▸ Problem statement
When duplicating the records beneath this instruction, omit every picture and keep all else exact.

*** Data under study ***

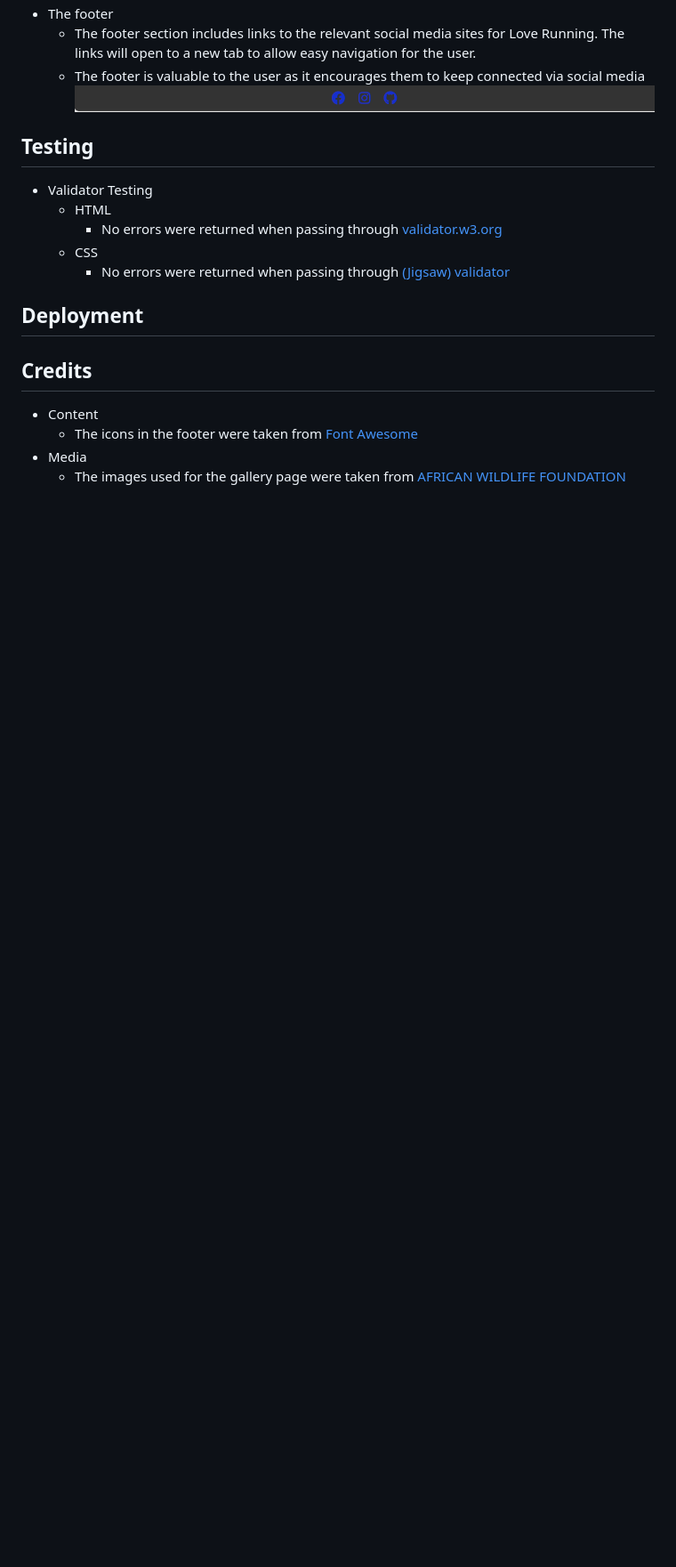
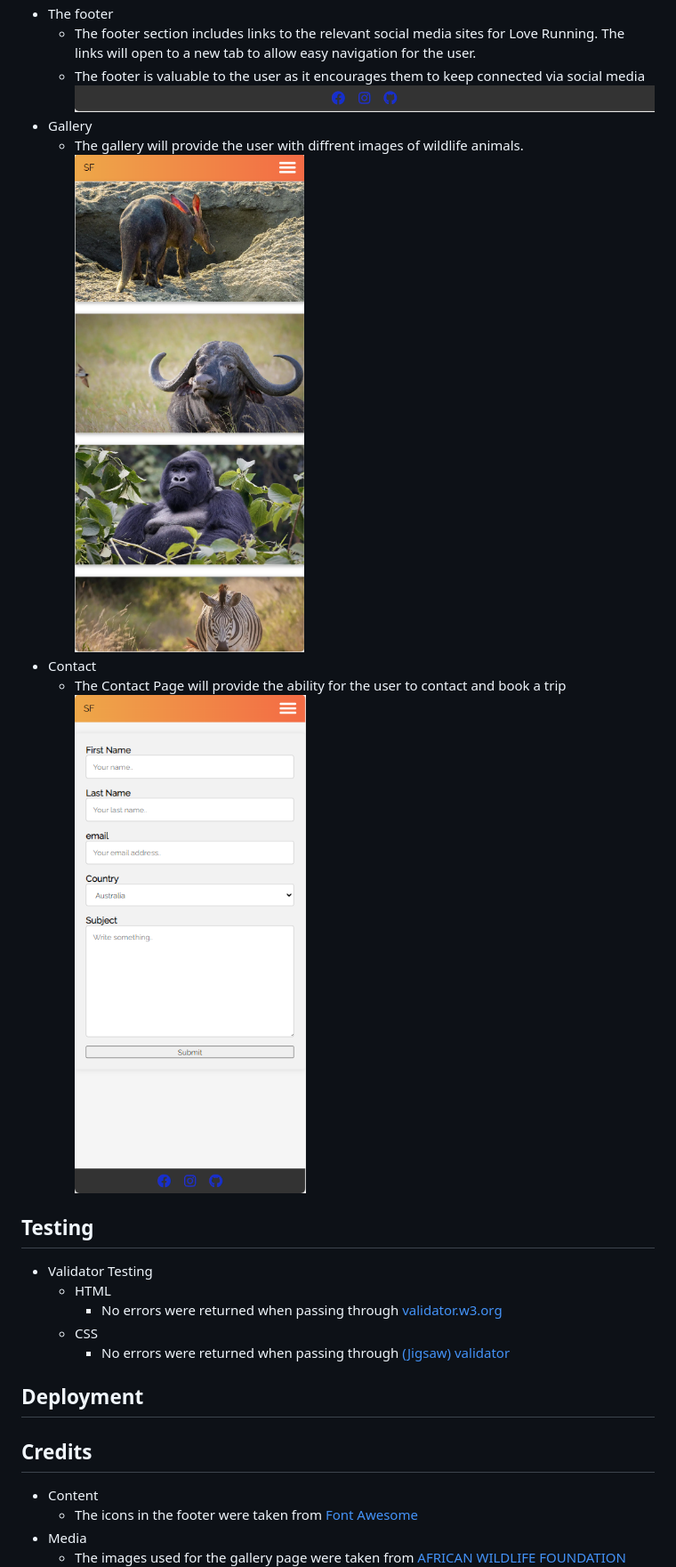
Before and after one commit to Khaled-AlAsadi/Safari-Tour, a Markdown page: README.md, the part around the change. Shown: that part at 89% size. GitHub-like rendering; pictures changed too: assets/media/Gallery.png (added), assets/media/contact-page-mobile.png (added); blank space fills up the shorter version.

```diff
--- a/README.md
+++ b/README.md
@@ -18,6 +18,12 @@ Welcome to the Safari Tour Website, your passport to a world of adventure and na
   - The footer section includes links to the relevant social media sites for Love Running. The links will open to a new tab to allow easy navigation for the user.
   - The footer is valuable to the user as it encourages them to keep connected via social media
     ![Picture of the footer](assets/media/footer.png)
+- Gallery
+  - The gallery will provide the user with diffrent images of wildlife animals.
+    ![Picture of the gallery page](assets/media/Gallery.png)
+- Contact
+  - The Contact Page will provide the ability for the user to contact and book a trip
+    ![Picture of the gallery page](assets/media/contact-page-mobile.png)
 
 ## Testing
 
```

*** End of Data under study ***

▸ Solution to this problem
Before and after one commit to Khaled-AlAsadi/Safari-Tour, a Markdown page: README.md, the part around the change. Shown: that part at 89% size. GitHub-like rendering; pictures changed too: assets/media/Gallery.png (added), assets/media/contact-page-mobile.png (added); blank space fills up the shorter version.

```diff
--- a/README.md
+++ b/README.md
@@ -18,6 +18,12 @@ Welcome to the Safari Tour Website, your passport to a world of adventure and na
   - The footer section includes links to the relevant social media sites for Love Running. The links will open to a new tab to allow easy navigation for the user.
   - The footer is valuable to the user as it encourages them to keep connected via social media
     ![Picture of the footer](assets/media/footer.png)
+- Gallery
+  - The gallery will provide the user with diffrent images of wildlife animals.
+    ![Picture of the gallery page](assets/media/Gallery.png)
+- Contact
+  - The Contact Page will provide the ability for the user to contact and book a trip
+    ![Picture of the gallery page](assets/media/contact-page-mobile.png)
 
 ## Testing
 
```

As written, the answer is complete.